◆ Work item: Your answer should hold every line of the records below that contains the string "alignment".

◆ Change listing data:
<<<<
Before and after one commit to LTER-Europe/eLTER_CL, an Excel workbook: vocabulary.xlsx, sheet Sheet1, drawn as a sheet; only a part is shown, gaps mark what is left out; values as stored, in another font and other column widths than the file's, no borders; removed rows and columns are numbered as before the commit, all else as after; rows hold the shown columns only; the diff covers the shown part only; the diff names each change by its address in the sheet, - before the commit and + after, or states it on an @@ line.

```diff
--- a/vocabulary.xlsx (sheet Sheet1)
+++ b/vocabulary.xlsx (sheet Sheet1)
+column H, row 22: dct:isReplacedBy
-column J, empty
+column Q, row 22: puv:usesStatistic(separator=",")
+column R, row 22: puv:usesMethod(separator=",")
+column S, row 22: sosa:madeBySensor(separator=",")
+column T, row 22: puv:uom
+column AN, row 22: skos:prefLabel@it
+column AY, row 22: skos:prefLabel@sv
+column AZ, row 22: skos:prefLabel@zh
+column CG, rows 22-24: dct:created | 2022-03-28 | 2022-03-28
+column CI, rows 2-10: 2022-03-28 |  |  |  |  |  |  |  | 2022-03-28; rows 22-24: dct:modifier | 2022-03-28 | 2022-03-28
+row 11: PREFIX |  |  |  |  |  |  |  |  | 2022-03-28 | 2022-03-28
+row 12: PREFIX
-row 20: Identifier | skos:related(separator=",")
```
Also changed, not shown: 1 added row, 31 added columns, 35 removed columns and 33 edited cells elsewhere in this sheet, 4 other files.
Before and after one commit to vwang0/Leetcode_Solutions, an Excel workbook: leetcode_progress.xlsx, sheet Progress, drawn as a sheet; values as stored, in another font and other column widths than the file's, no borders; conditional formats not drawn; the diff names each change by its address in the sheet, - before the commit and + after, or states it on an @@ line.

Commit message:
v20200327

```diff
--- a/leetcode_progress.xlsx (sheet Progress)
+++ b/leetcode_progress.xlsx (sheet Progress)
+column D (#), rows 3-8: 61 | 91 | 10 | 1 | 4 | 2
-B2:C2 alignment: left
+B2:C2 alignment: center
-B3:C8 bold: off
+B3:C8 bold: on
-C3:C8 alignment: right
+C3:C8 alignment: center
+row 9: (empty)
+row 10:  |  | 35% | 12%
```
>>>>
◆ Worked solution:
-B2:C2 alignment: left
+B2:C2 alignment: center
-C3:C8 alignment: right
+C3:C8 alignment: center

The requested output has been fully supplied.